■ Exercise brief ■
Every record is to be printed exactly as written; pictures are to be omitted.

■ Supplied information ■

>>>>>

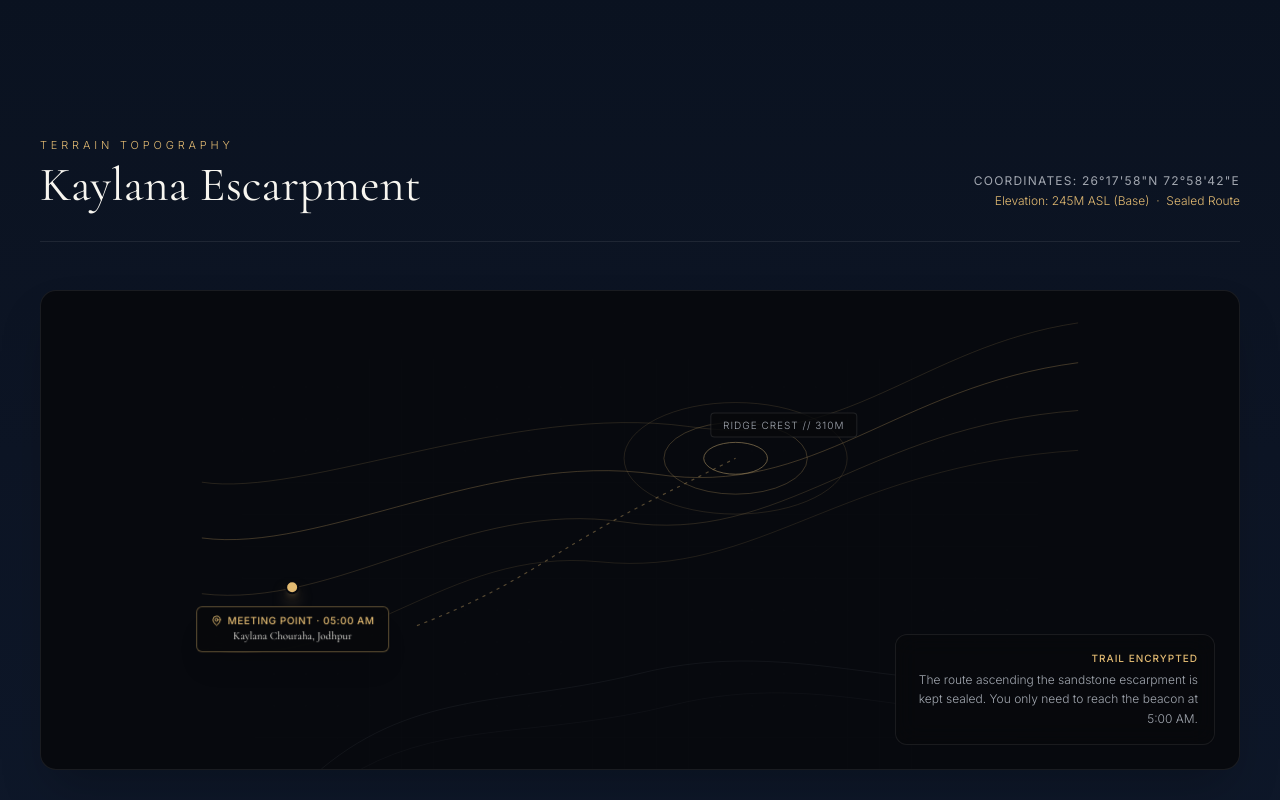
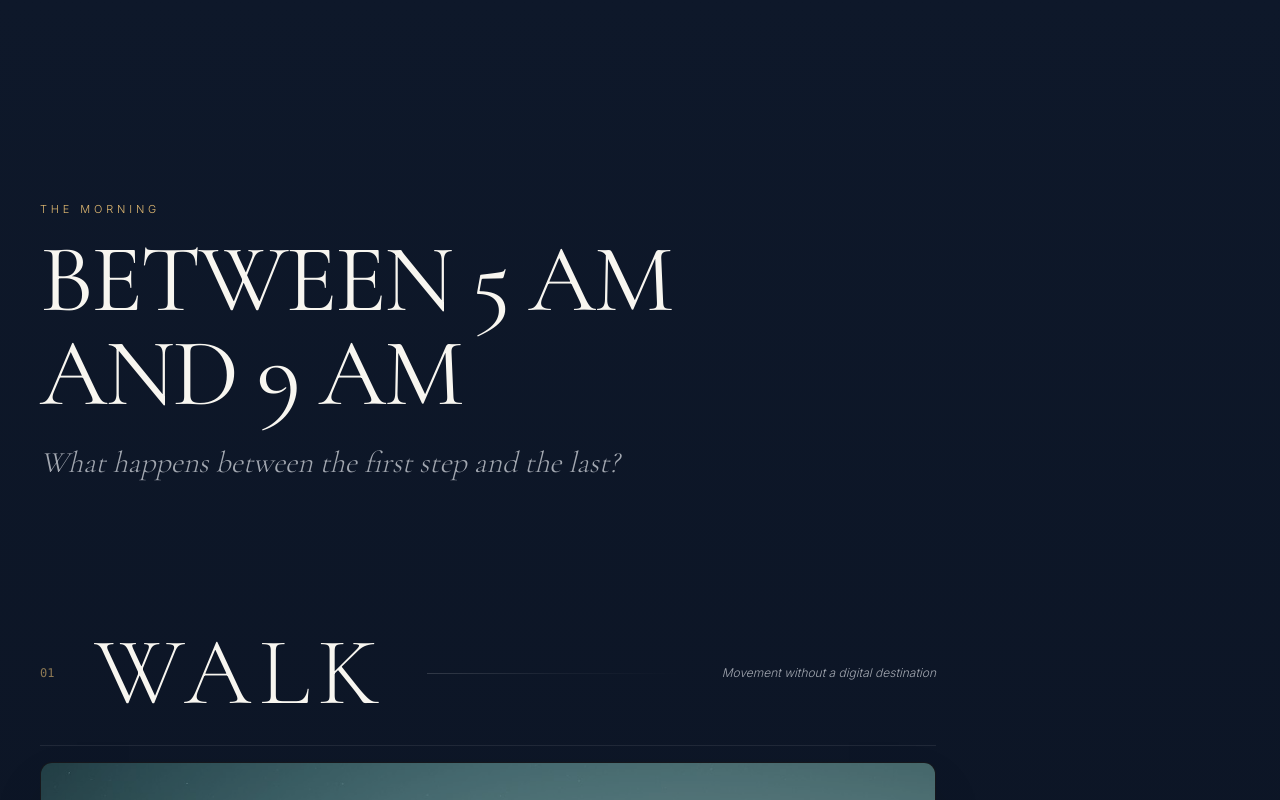
Before and after one commit to Vikash55Kumar/traveller, a Next.js app in the folder traveller-frontend/: page / in a window 1280 px wide. Shown: the part 2220-3020 px from the top of the page. Built offline with nearby package versions, Linux system fonts and the light colour scheme.

Commit message:
refactor: remove TERRAIN TOPOGRAPHY section as requested

```diff
--- a/traveller-frontend/src/app/page.tsx
+++ b/traveller-frontend/src/app/page.tsx
@@ -2,7 +2,6 @@ import React from "react";
 import Navigation from "@/components/navigation/Navigation";
 import HeroSection from "@/components/hero/HeroSection";
 import QuestionSection from "@/components/philosophy/QuestionSection";
-import TopographicMap from "@/components/terrain/TopographicMap";
 import MorningSection from "@/components/morning/MorningSection";
 import UnknownSection from "@/components/unknown/UnknownSection";
 import EssentialsSection from "@/components/essentials/EssentialsSection";
@@ -22,7 +21,6 @@ export default function Home() {
       <main>
         <HeroSection />
         <QuestionSection />
-        <TopographicMap />
         <MorningSection />
         <UnknownSection />
         <EssentialsSection />
--- a/traveller-frontend/src/components/terrain/TopographicMap.tsx
+++ /dev/null
@@ -1,150 +0,0 @@
-"use client";
-
-import React from "react";
-import { motion } from "framer-motion";
-import { MapPin } from "lucide-react";
-import { experience } from "@/content/experience";
-
-export default function TopographicMap() {
-  return (
-    <section className="relative w-full py-28 sm:py-36 px-6 sm:px-10 overflow-hidden bg-gradient-to-b from-[#0A1220] via-[#0D1525] to-[#0E182A]">
-      <div className="max-w-[1200px] mx-auto relative z-10">
-        {/* Header framing */}
-        <div className="flex flex-col sm:flex-row sm:items-end justify-between gap-6 pb-8 border-b border-white/[0.08] mb-12">
-          <div>
-            <span className="text-[11px] tracking-[0.35em] text-[#E2BA72] uppercase font-light block mb-2">
-              TERRAIN TOPOGRAPHY
-            </span>
-            <h2 className="font-serif text-3xl sm:text-4xl md:text-5xl text-[#F8F6F0] font-normal">
-              Kaylana Escarpment
-            </h2>
-          </div>
-          <div className="text-left sm:text-right space-y-1">
-            <span className="text-xs tracking-widest text-[#A2A7B0] uppercase block">
-              COORDINATES: 26°17&apos;58&quot;N 72°58&apos;42&quot;E
-            </span>
-            <span className="text-xs text-[#E2BA72] font-light block">
-              Elevation: 245M ASL (Base) &nbsp;·&nbsp; Sealed Route
-            </span>
-          </div>
-        </div>
-
-        {/* Topographic Visual Map Container */}
-        <div className="relative w-full h-[380px] sm:h-[480px] rounded-2xl overflow-hidden border border-white/[0.08] bg-[#07090E] shadow-2xl">
-          {/* SVG Contour Lines */}
-          <svg
-            className="absolute inset-0 w-full h-full object-cover opacity-60"
-            viewBox="0 0 1000 600"
-            fill="none"
-            xmlns="http://www.w3.org/2000/svg"
-          >
-            {/* Background grid */}
-            <defs>
-              <pattern id="grid" width="40" height="40" patternUnits="userSpaceOnUse">
-                <path d="M 40 0 L 0 0 0 40" fill="none" stroke="rgba(255,255,255,0.03)" strokeWidth="0.5" />
-              </pattern>
-            </defs>
-            <rect width="100%" height="100%" fill="url(#grid)" />
-
-            {/* Topographic Curves */}
-            <path
-              d="M-50 450 C 150 480, 250 320, 450 340 C 650 360, 750 220, 1050 200"
-              stroke="#E2BA72"
-              strokeWidth="1"
-              strokeOpacity="0.25"
-            />
-            <path
-              d="M-50 380 C 120 400, 280 260, 480 290 C 680 320, 780 170, 1050 150"
-              stroke="#E2BA72"
-              strokeWidth="1"
-              strokeOpacity="0.35"
-            />
-            <path
-              d="M-50 310 C 100 330, 310 200, 520 230 C 720 260, 820 120, 1050 90"
-              stroke="#E2BA72"
-              strokeWidth="1.2"
-              strokeOpacity="0.45"
-            />
-            <path
-              d="M-50 240 C 80 260, 340 140, 560 170 C 760 200, 850 70, 1050 40"
-              stroke="#E2BA72"
-              strokeWidth="1"
-              strokeOpacity="0.3"
-            />
-
-            {/* Ridge Peak Contours */}
-            <ellipse cx="620" cy="210" rx="140" ry="70" stroke="#E2BA72" strokeWidth="0.8" strokeOpacity="0.35" />
-            <ellipse cx="620" cy="210" rx="90" ry="45" stroke="#E2BA72" strokeWidth="1" strokeOpacity="0.5" />
-            <ellipse cx="620" cy="210" rx="40" ry="20" stroke="#F3D089" strokeWidth="1.2" strokeOpacity="0.7" />
-
-            {/* Valley contours */}
-            <path
-              d="M100 600 C 220 500, 340 520, 500 480 C 700 430, 850 520, 1050 480"
-              stroke="#A2A7B0"
-              strokeWidth="0.8"
-              strokeOpacity="0.2"
-            />
-            <path
-              d="M150 600 C 260 540, 380 560, 540 520 C 740 470, 890 560, 1050 520"
-              stroke="#A2A7B0"
-              strokeWidth="0.6"
-              strokeOpacity="0.15"
-            />
-
-            {/* Faint trail line that fades into the mist */}
-            <path
-              d="M220 420 Q 300 390 380 340 T 520 260 T 620 210"
-              stroke="#E2BA72"
-              strokeWidth="1.5"
-              strokeDasharray="4 6"
-              strokeOpacity="0.6"
-            />
-          </svg>
-
-          {/* Meeting Beacon: Kaylana Chouraha */}
-          <div className="absolute top-[68%] left-[21%] -translate-x-1/2 -translate-y-1/2 z-20 flex flex-col items-center">
-            {/* Outer pulsating ring */}
-            <div className="relative flex items-center justify-center">
-              <span className="absolute w-8 h-8 rounded-full bg-[#E2BA72]/30 animate-beacon" />
-              <span className="w-3.5 h-3.5 rounded-full bg-[#E2BA72] shadow-lg shadow-[#E2BA72]/50 border-2 border-[#07090E]" />
-            </div>
-
-            {/* Callout Tag */}
-            <motion.div
-              initial={{ opacity: 0, y: 8 }}
-              whileInView={{ opacity: 1, y: 0 }}
-              viewport={{ once: true }}
-              transition={{ duration: 0.8 }}
-              className="mt-3 px-3.5 py-1.5 rounded-md bg-[#08090C]/90 border border-[#E2BA72]/40 backdrop-blur-md text-center shadow-xl select-none"
-            >
-              <div className="flex items-center gap-1.5 text-[10px] tracking-wider text-[#E2BA72] uppercase font-medium">
-                <MapPin size={11} />
-                <span>MEETING POINT · 05:00 AM</span>
-              </div>
-              <div className="text-[11px] text-[#F8F6F0] font-serif">
-                {experience.meta.locationName}
-              </div>
-            </motion.div>
-          </div>
-
-          {/* Ridge Summit Elevation Label */}
-          <div className="absolute top-[28%] left-[62%] -translate-x-1/2 -translate-y-1/2 z-20 hidden sm:block pointer-events-none">
-            <div className="px-3 py-1 rounded bg-[#08090C]/80 border border-white/10 text-[10px] tracking-widest text-[#A2A7B0] uppercase font-light">
-              RIDGE CREST // 310M
-            </div>
-          </div>
-
-          {/* Sealed Trail Warning Note */}
-          <div className="absolute bottom-6 right-6 z-20 max-w-xs text-right bg-[#08090C]/85 p-4 rounded-xl border border-white/[0.08] backdrop-blur-md">
-            <span className="text-[10px] tracking-widest text-[#E2BA72] uppercase block mb-1 font-medium">
-              TRAIL ENCRYPTED
-            </span>
-            <p className="text-xs text-[#A2A7B0] font-light leading-relaxed">
-              The route ascending the sandstone escarpment is kept sealed. You only need to reach the beacon at 5:00 AM.
-            </p>
-          </div>
-        </div>
-      </div>
-    </section>
-  );
-}
```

<<<<<

■ Exercise result ■
Before and after one commit to Vikash55Kumar/traveller, a Next.js app in the folder traveller-frontend/: page / in a window 1280 px wide. Shown: the part 2220-3020 px from the top of the page. Built offline with nearby package versions, Linux system fonts and the light colour scheme.

Commit message:
refactor: remove TERRAIN TOPOGRAPHY section as requested

```diff
--- a/traveller-frontend/src/app/page.tsx
+++ b/traveller-frontend/src/app/page.tsx
@@ -2,7 +2,6 @@ import React from "react";
 import Navigation from "@/components/navigation/Navigation";
 import HeroSection from "@/components/hero/HeroSection";
 import QuestionSection from "@/components/philosophy/QuestionSection";
-import TopographicMap from "@/components/terrain/TopographicMap";
 import MorningSection from "@/components/morning/MorningSection";
 import UnknownSection from "@/components/unknown/UnknownSection";
 import EssentialsSection from "@/components/essentials/EssentialsSection";
@@ -22,7 +21,6 @@ export default function Home() {
       <main>
         <HeroSection />
         <QuestionSection />
-        <TopographicMap />
         <MorningSection />
         <UnknownSection />
         <EssentialsSection />
--- a/traveller-frontend/src/components/terrain/TopographicMap.tsx
+++ /dev/null
@@ -1,150 +0,0 @@
-"use client";
-
-import React from "react";
-import { motion } from "framer-motion";
-import { MapPin } from "lucide-react";
-import { experience } from "@/content/experience";
-
-export default function TopographicMap() {
-  return (
-    <section className="relative w-full py-28 sm:py-36 px-6 sm:px-10 overflow-hidden bg-gradient-to-b from-[#0A1220] via-[#0D1525] to-[#0E182A]">
-      <div className="max-w-[1200px] mx-auto relative z-10">
-        {/* Header framing */}
-        <div className="flex flex-col sm:flex-row sm:items-end justify-between gap-6 pb-8 border-b border-white/[0.08] mb-12">
-          <div>
-            <span className="text-[11px] tracking-[0.35em] text-[#E2BA72] uppercase font-light block mb-2">
-              TERRAIN TOPOGRAPHY
-            </span>
-            <h2 className="font-serif text-3xl sm:text-4xl md:text-5xl text-[#F8F6F0] font-normal">
-              Kaylana Escarpment
-            </h2>
-          </div>
-          <div className="text-left sm:text-right space-y-1">
-            <span className="text-xs tracking-widest text-[#A2A7B0] uppercase block">
-              COORDINATES: 26°17&apos;58&quot;N 72°58&apos;42&quot;E
-            </span>
-            <span className="text-xs text-[#E2BA72] font-light block">
-              Elevation: 245M ASL (Base) &nbsp;·&nbsp; Sealed Route
-            </span>
-          </div>
-        </div>
-
-        {/* Topographic Visual Map Container */}
-        <div className="relative w-full h-[380px] sm:h-[480px] rounded-2xl overflow-hidden border border-white/[0.08] bg-[#07090E] shadow-2xl">
-          {/* SVG Contour Lines */}
-          <svg
-            className="absolute inset-0 w-full h-full object-cover opacity-60"
-            viewBox="0 0 1000 600"
-            fill="none"
-            xmlns="http://www.w3.org/2000/svg"
-          >
-            {/* Background grid */}
-            <defs>
-              <pattern id="grid" width="40" height="40" patternUnits="userSpaceOnUse">
-                <path d="M 40 0 L 0 0 0 40" fill="none" stroke="rgba(255,255,255,0.03)" strokeWidth="0.5" />
-              </pattern>
-            </defs>
-            <rect width="100%" height="100%" fill="url(#grid)" />
-
-            {/* Topographic Curves */}
-            <path
-              d="M-50 450 C 150 480, 250 320, 450 340 C 650 360, 750 220, 1050 200"
-              stroke="#E2BA72"
-              strokeWidth="1"
-              strokeOpacity="0.25"
-            />
-            <path
-              d="M-50 380 C 120 400, 280 260, 480 290 C 680 320, 780 170, 1050 150"
-              stroke="#E2BA72"
-              strokeWidth="1"
-              strokeOpacity="0.35"
-            />
-            <path
-              d="M-50 310 C 100 330, 310 200, 520 230 C 720 260, 820 120, 1050 90"
-              stroke="#E2BA72"
-              strokeWidth="1.2"
-              strokeOpacity="0.45"
-            />
-            <path
-              d="M-50 240 C 80 260, 340 140, 560 170 C 760 200, 850 70, 1050 40"
-              stroke="#E2BA72"
-              strokeWidth="1"
-              strokeOpacity="0.3"
-            />
-
-            {/* Ridge Peak Contours */}
-            <ellipse cx="620" cy="210" rx="140" ry="70" stroke="#E2BA72" strokeWidth="0.8" strokeOpacity="0.35" />
-            <ellipse cx="620" cy="210" rx="90" ry="45" stroke="#E2BA72" strokeWidth="1" strokeOpacity="0.5" />
-            <ellipse cx="620" cy="210" rx="40" ry="20" stroke="#F3D089" strokeWidth="1.2" strokeOpacity="0.7" />
-
-            {/* Valley contours */}
-            <path
-              d="M100 600 C 220 500, 340 520, 500 480 C 700 430, 850 520, 1050 480"
-              stroke="#A2A7B0"
-              strokeWidth="0.8"
-              strokeOpacity="0.2"
-            />
-            <path
-              d="M150 600 C 260 540, 380 560, 540 520 C 740 470, 890 560, 1050 520"
-              stroke="#A2A7B0"
-              strokeWidth="0.6"
-              strokeOpacity="0.15"
-            />
-
-            {/* Faint trail line that fades into the mist */}
-            <path
-              d="M220 420 Q 300 390 380 340 T 520 260 T 620 210"
-              stroke="#E2BA72"
-              strokeWidth="1.5"
-              strokeDasharray="4 6"
-              strokeOpacity="0.6"
-            />
-          </svg>
-
-          {/* Meeting Beacon: Kaylana Chouraha */}
-          <div className="absolute top-[68%] left-[21%] -translate-x-1/2 -translate-y-1/2 z-20 flex flex-col items-center">
-            {/* Outer pulsating ring */}
-            <div className="relative flex items-center justify-center">
-              <span className="absolute w-8 h-8 rounded-full bg-[#E2BA72]/30 animate-beacon" />
-              <span className="w-3.5 h-3.5 rounded-full bg-[#E2BA72] shadow-lg shadow-[#E2BA72]/50 border-2 border-[#07090E]" />
-            </div>
-
-            {/* Callout Tag */}
-            <motion.div
-              initial={{ opacity: 0, y: 8 }}
-              whileInView={{ opacity: 1, y: 0 }}
-              viewport={{ once: true }}
-              transition={{ duration: 0.8 }}
-              className="mt-3 px-3.5 py-1.5 rounded-md bg-[#08090C]/90 border border-[#E2BA72]/40 backdrop-blur-md text-center shadow-xl select-none"
-            >
-              <div className="flex items-center gap-1.5 text-[10px] tracking-wider text-[#E2BA72] uppercase font-medium">
-                <MapPin size={11} />
-                <span>MEETING POINT · 05:00 AM</span>
-              </div>
-              <div className="text-[11px] text-[#F8F6F0] font-serif">
-                {experience.meta.locationName}
-              </div>
-            </motion.div>
-          </div>
-
-          {/* Ridge Summit Elevation Label */}
-          <div className="absolute top-[28%] left-[62%] -translate-x-1/2 -translate-y-1/2 z-20 hidden sm:block pointer-events-none">
-            <div className="px-3 py-1 rounded bg-[#08090C]/80 border border-white/10 text-[10px] tracking-widest text-[#A2A7B0] uppercase font-light">
-              RIDGE CREST // 310M
-            </div>
-          </div>
-
-          {/* Sealed Trail Warning Note */}
-          <div className="absolute bottom-6 right-6 z-20 max-w-xs text-right bg-[#08090C]/85 p-4 rounded-xl border border-white/[0.08] backdrop-blur-md">
-            <span className="text-[10px] tracking-widest text-[#E2BA72] uppercase block mb-1 font-medium">
-              TRAIL ENCRYPTED
-            </span>
-            <p className="text-xs text-[#A2A7B0] font-light leading-relaxed">
-              The route ascending the sandstone escarpment is kept sealed. You only need to reach the beacon at 5:00 AM.
-            </p>
-          </div>
-        </div>
-      </div>
-    </section>
-  );
-}
```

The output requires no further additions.